## WORK TO BE COMPLETED
Go through the material line by line and copy each one with the word "hardware".
·····
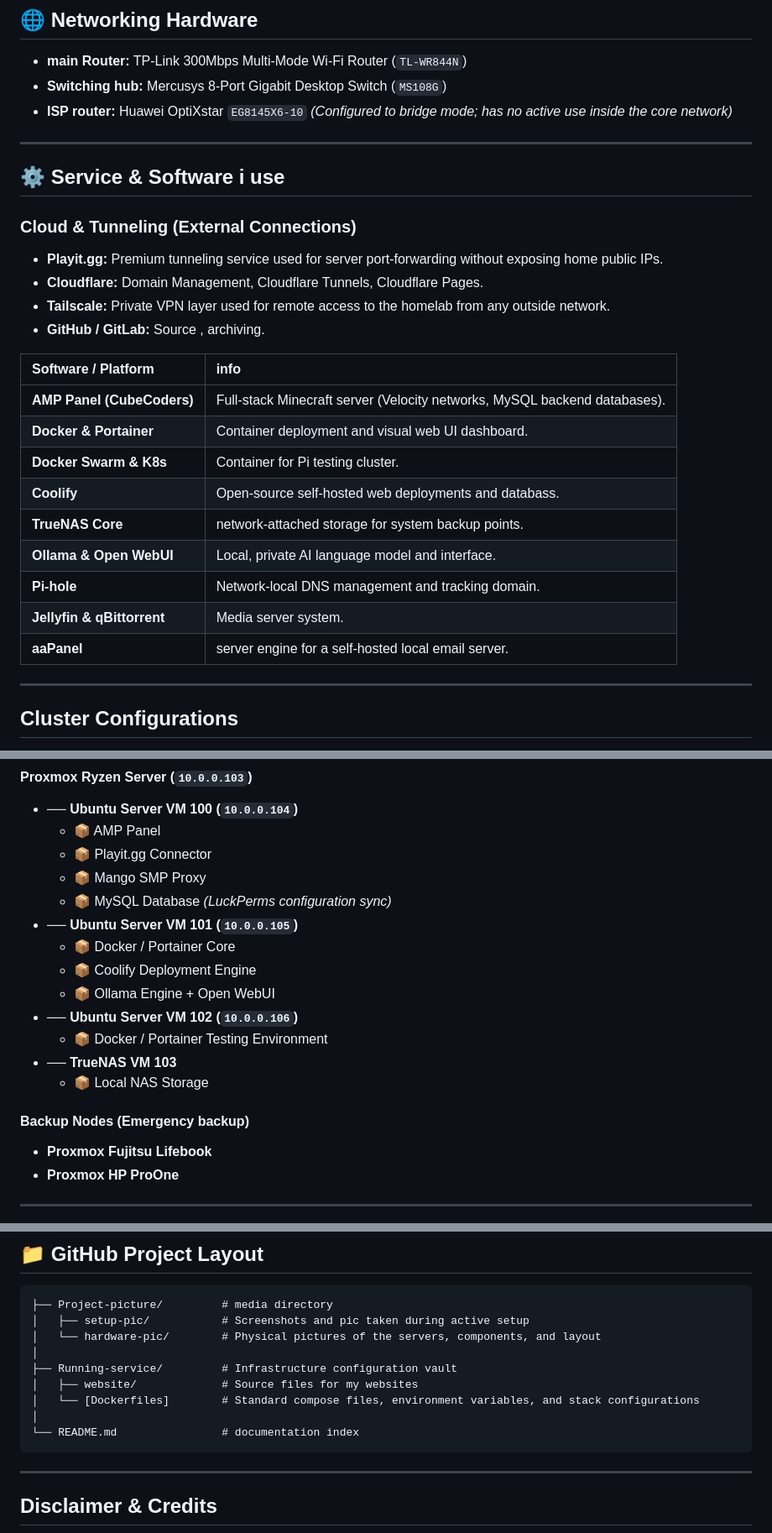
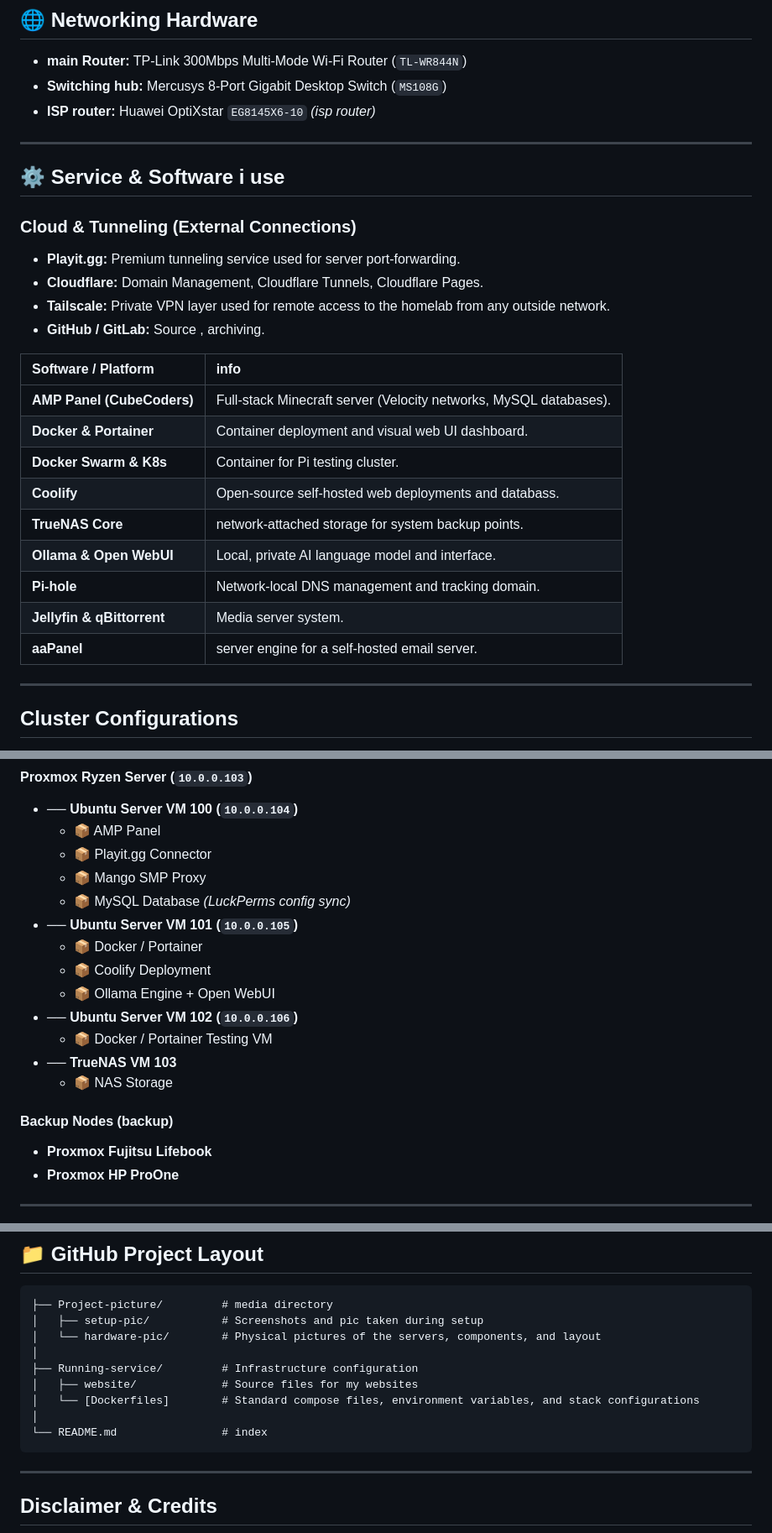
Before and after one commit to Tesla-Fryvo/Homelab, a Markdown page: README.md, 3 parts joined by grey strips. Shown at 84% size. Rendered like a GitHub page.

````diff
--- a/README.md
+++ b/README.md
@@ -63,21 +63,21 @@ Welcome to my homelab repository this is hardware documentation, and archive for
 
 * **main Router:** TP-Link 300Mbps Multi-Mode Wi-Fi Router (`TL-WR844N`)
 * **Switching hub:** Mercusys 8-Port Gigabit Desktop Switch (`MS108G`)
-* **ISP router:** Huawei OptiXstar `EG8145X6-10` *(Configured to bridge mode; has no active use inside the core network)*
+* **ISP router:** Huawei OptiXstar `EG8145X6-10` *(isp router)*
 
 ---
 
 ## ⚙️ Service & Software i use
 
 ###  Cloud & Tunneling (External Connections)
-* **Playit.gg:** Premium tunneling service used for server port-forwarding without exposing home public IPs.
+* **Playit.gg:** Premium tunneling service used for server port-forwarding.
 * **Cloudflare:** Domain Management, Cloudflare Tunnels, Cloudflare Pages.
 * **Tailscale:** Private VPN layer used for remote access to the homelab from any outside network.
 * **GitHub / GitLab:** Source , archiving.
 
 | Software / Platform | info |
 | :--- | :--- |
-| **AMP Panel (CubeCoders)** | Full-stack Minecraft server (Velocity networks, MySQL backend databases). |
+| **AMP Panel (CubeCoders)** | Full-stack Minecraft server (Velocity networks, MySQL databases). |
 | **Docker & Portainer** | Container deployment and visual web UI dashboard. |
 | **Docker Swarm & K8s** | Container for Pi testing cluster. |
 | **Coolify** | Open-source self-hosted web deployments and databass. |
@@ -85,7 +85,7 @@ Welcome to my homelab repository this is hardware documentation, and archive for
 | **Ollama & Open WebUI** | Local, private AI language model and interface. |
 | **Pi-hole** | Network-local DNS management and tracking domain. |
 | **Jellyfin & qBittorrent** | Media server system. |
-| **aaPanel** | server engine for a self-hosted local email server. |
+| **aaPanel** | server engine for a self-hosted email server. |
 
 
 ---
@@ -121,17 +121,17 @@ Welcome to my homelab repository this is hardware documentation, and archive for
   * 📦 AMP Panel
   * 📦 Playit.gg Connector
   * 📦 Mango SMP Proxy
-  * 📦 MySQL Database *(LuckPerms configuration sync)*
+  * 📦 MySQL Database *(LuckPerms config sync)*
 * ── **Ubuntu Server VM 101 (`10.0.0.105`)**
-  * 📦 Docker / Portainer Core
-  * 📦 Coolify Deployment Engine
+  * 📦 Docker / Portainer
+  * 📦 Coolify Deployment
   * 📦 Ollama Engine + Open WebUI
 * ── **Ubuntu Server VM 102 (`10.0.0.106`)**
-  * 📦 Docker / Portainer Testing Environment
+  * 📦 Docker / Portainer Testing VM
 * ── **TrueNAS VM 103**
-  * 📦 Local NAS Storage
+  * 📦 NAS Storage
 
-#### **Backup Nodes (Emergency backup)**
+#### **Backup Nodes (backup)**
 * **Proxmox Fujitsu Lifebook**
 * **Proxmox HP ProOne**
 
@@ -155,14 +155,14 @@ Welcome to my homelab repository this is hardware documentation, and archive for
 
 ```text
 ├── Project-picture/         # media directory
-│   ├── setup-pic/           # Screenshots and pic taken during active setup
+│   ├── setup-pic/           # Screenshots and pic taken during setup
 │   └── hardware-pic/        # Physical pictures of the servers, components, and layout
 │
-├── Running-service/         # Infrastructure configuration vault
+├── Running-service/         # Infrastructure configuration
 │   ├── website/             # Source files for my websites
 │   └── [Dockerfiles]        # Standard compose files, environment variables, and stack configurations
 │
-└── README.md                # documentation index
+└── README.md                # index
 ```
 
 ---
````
·····
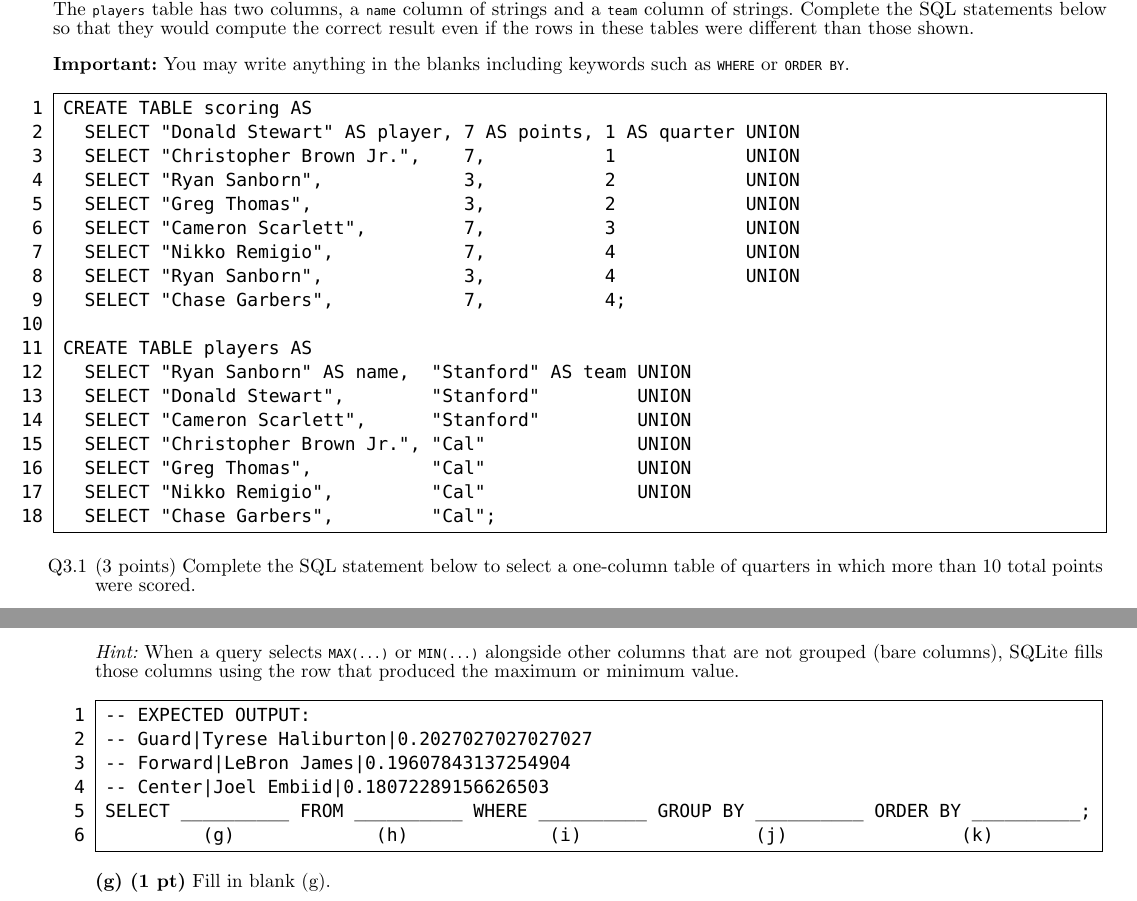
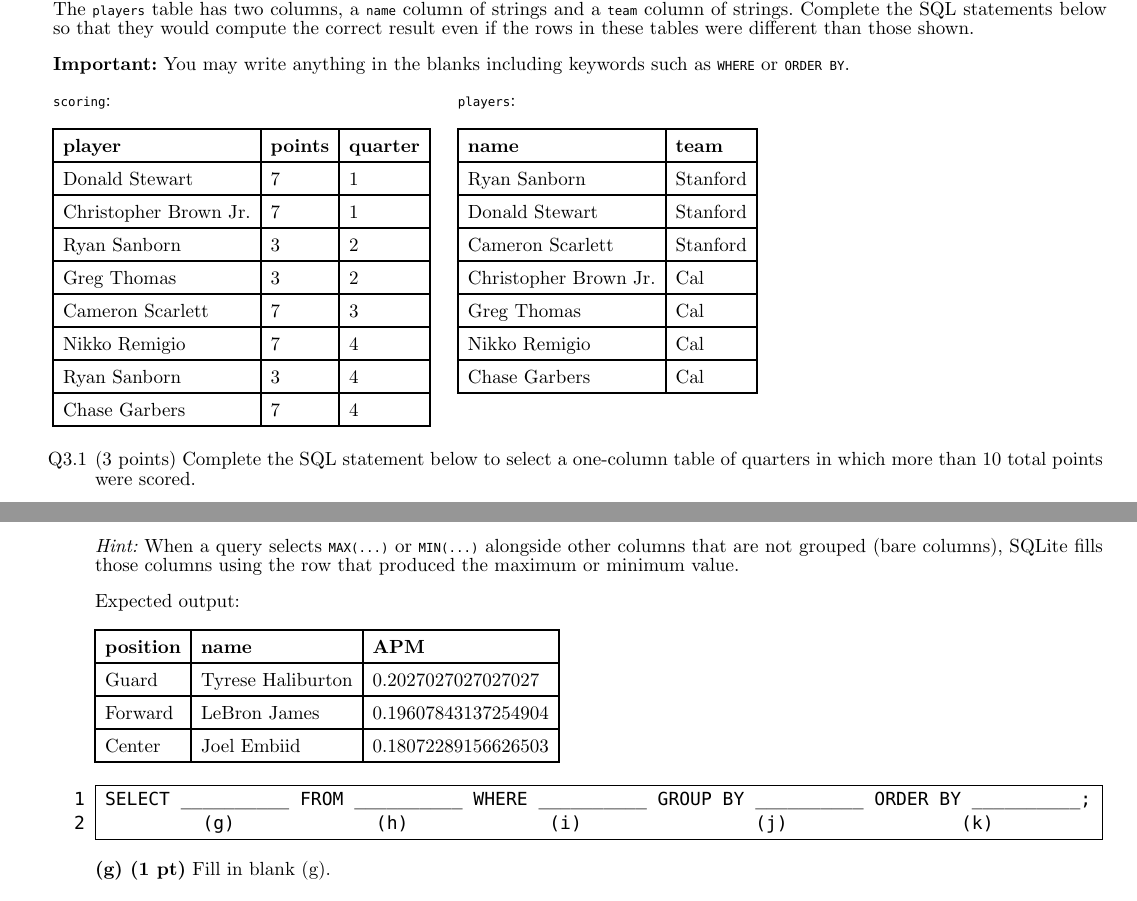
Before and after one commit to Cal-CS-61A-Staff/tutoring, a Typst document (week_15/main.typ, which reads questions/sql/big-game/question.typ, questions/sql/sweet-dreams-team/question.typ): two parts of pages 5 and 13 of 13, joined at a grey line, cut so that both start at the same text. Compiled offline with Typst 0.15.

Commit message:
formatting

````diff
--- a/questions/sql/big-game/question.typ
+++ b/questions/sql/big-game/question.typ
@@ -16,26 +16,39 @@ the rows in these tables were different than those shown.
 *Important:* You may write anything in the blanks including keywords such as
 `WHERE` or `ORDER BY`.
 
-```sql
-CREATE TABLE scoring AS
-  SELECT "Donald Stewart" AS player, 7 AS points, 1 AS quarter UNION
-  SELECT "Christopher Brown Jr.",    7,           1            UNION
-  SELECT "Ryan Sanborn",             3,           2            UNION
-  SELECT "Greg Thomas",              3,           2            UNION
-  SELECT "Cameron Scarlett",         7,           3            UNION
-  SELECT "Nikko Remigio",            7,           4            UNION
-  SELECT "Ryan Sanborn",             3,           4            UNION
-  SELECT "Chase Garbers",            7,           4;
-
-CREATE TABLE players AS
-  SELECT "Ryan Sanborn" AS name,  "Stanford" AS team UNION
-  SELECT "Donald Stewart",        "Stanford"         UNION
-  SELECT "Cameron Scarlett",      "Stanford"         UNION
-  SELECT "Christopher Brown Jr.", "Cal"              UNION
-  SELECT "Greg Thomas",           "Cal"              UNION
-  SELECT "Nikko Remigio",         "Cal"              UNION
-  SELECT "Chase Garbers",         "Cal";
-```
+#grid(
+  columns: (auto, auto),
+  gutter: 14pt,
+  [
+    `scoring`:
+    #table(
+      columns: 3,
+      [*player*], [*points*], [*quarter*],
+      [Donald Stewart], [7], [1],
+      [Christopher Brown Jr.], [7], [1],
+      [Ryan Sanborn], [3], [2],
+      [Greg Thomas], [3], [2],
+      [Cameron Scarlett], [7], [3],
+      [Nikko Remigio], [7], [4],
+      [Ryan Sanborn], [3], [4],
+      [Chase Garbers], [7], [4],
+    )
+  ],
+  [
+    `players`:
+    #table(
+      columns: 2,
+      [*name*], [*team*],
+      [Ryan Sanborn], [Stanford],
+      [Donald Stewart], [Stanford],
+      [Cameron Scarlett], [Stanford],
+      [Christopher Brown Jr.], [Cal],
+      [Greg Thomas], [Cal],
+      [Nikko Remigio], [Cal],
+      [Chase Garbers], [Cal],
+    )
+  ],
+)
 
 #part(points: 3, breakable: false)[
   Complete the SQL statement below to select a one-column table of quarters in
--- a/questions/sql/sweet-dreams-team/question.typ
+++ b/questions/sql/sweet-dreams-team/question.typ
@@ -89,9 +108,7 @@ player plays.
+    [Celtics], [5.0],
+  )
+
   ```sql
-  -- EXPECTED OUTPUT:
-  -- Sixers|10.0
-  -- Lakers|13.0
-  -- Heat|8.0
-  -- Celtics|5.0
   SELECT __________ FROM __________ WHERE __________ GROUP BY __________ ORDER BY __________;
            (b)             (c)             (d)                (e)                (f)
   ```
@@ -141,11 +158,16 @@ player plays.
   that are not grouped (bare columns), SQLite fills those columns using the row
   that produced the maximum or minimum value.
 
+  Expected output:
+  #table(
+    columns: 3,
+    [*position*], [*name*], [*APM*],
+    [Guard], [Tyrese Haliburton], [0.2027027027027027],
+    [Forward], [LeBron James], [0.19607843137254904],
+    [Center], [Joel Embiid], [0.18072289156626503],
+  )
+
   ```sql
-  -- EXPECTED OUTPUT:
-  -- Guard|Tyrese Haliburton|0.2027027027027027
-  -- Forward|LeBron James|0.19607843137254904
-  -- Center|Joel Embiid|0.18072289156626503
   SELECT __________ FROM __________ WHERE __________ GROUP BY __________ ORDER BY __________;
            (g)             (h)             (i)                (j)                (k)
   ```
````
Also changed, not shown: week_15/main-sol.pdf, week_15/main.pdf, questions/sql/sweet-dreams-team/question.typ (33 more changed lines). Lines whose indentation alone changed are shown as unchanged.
·····
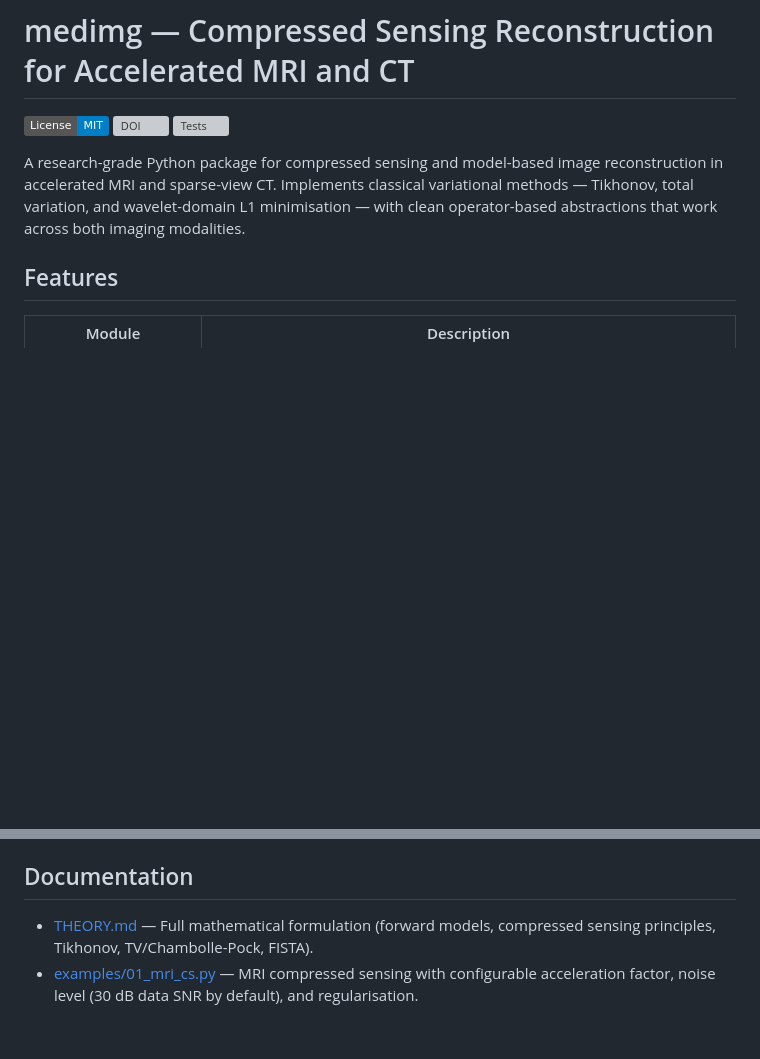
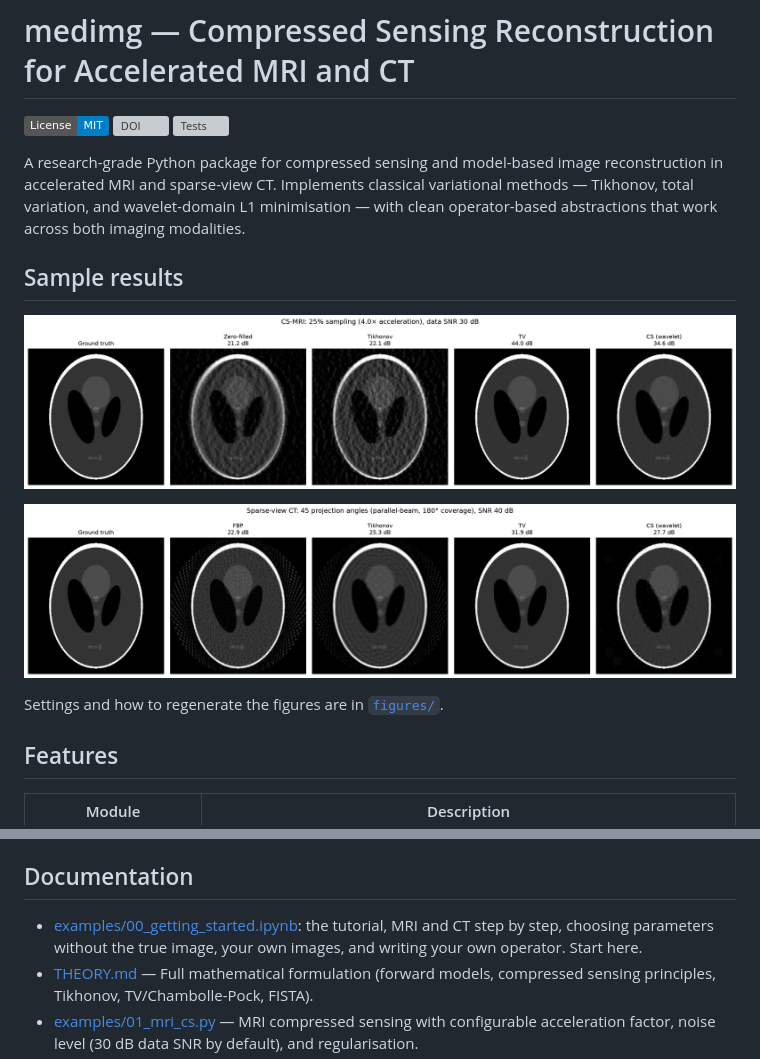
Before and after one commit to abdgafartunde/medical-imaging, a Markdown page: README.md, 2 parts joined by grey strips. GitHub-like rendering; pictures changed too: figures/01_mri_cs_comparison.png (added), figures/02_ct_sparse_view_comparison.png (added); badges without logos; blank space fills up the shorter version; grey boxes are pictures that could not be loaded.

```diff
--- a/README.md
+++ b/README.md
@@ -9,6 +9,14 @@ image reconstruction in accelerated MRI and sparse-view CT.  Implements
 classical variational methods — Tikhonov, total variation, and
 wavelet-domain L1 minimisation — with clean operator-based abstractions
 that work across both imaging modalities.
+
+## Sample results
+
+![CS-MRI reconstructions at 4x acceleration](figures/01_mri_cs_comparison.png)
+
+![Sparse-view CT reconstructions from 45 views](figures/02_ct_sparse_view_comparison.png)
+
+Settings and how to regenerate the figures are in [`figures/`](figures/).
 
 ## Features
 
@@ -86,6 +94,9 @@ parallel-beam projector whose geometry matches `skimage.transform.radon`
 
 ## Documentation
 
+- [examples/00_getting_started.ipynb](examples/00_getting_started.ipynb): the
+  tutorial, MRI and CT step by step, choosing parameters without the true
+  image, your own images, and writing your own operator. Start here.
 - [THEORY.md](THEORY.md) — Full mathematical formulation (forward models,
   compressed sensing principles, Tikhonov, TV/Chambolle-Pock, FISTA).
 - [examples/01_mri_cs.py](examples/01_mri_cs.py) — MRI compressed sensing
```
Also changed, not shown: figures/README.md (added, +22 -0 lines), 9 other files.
·····
## RESPONSE TO THIS TASK
@@ -63,21 +63,21 @@ Welcome to my homelab repository this is hardware documentation, and archive for
@@ -85,7 +85,7 @@ Welcome to my homelab repository this is hardware documentation, and archive for
@@ -121,17 +121,17 @@ Welcome to my homelab repository this is hardware documentation, and archive for
@@ -155,14 +155,14 @@ Welcome to my homelab repository this is hardware documentation, and archive for
 │   └── hardware-pic/        # Physical pictures of the servers, components, and layout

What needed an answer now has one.